Burrows, 28, has followed up a career season in ’08-09 with a spectacular start to this campaign. He is tied with Henrik Sedin for the team lead with 20 goals while his 38 points are third-most. Burrows also ranks among the team leaders with a plus-19 rating and 72 penalty minutes – both numbers a testament to his solid all-around game. He was named “NHL First Star” for the week ending Jan. 10 after posting back-to-back hat tricks.
Vancouver has been able to challenge for the Northwest Division lead despite having to deal with injuries all season – including a rash of ailments on the blue line.
- Injuries on the back end have forced the Canucks to use 10 defensemen thus far. Kevin Bieksa’s potential season-ending injury after severing tendons in his ankle on Dec. 29 has been the most severe.
- Defenseman Aaron Rome has missed three games in a row following a concussion last week. He could be back against the Penguins on Saturday.
- Hulking winger Steve Bernier is day-to-day with a groin injury.
- Checking forward Ryan Johnson has missed the past three weeks with hairline fractures in his foot.
- Center Alexandre Buldoc re-aggravated a prior shoulder separation on Wednesday night during a fight against the Minnesota Wild.
“It was really exciting, I remember Sid (Sidney Crosby) with the penalty shot at the end there and it was a great game and the fans were into it. I think that’s what makes it even better is the intensity in the building and you can feel the crowd hanging on by every moment there.”

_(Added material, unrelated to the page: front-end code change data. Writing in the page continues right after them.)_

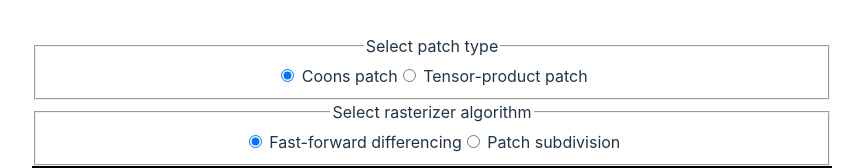
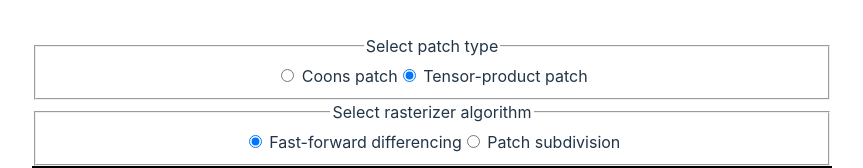
Before and after one commit to tkalmi/mesh-gradient-generator, a React (Vite) app: page / in a window 1280 px wide. Shown: the top 168 px of the page, without its empty margins (208-1071 px from the left). Built offline with nearby package versions, Linux system fonts and the light colour scheme.

Commit message:
Use Tensor patch as default

```diff
--- a/src/App.tsx
+++ b/src/App.tsx
@@ -160,7 +160,7 @@ function App() {
     ],
   ]);
 
-  const [patchType, setPatchType] = useState<'coons' | 'tensor'>('coons');
+  const [patchType, setPatchType] = useState<'coons' | 'tensor'>('tensor');
   const [rasterizerAlgorithm, setRasterizerAlgorithm] = useState<
     'ffd' | 'subdivision'
   >('ffd');
```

– Vancouver goaltender Roberto Luongo talking to the Canucks official team website about what it’s like facing Sidney Crosby and the save he made on Crosby during a penalty shot in overtime during the Penguins 2-1 shootout win in Vancouver on Dec. 8, 2007.

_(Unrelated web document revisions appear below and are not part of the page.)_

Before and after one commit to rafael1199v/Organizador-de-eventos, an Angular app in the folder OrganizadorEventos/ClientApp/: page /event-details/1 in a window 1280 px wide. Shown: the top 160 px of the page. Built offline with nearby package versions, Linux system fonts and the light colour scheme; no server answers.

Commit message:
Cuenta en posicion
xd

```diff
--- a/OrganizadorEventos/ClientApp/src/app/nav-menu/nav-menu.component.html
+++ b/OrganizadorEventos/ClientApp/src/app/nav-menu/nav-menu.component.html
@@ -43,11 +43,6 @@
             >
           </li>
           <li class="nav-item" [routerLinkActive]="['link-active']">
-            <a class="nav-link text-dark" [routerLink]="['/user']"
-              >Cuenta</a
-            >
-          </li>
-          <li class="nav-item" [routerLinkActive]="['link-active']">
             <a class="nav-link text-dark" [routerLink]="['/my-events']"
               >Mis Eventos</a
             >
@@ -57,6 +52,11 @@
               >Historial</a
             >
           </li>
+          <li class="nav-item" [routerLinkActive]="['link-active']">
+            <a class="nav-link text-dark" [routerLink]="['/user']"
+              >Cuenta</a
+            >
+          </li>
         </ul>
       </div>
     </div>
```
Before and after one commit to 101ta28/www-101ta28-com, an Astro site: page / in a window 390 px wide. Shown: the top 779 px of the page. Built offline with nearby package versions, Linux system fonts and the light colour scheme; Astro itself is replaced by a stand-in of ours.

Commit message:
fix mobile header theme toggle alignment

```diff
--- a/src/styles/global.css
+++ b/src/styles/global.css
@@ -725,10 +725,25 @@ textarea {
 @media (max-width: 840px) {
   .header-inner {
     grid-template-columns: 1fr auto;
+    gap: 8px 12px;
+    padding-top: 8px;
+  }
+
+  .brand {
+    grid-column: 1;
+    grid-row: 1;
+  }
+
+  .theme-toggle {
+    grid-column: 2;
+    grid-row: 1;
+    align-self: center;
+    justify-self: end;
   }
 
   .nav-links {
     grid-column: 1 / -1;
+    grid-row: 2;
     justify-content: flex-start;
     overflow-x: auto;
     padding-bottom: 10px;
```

7: Henrik Sedin, the NHL’s leading scorer entering Friday, saw his seven-game assist streak snapped in a 5-2 loss to the Minnesota Wild on Wednesday. Sedin’s streak ran from Dec. 29-Jan. 11 and he picked up 14 points (2G-12A) during the stretch. It was his second seven-game assist streak of the season.
New Penguins iPhone/iTouch application available for FREE download!
Look for "YinzCam Penguins" in iTunes.

Author: Jason Seidling

View More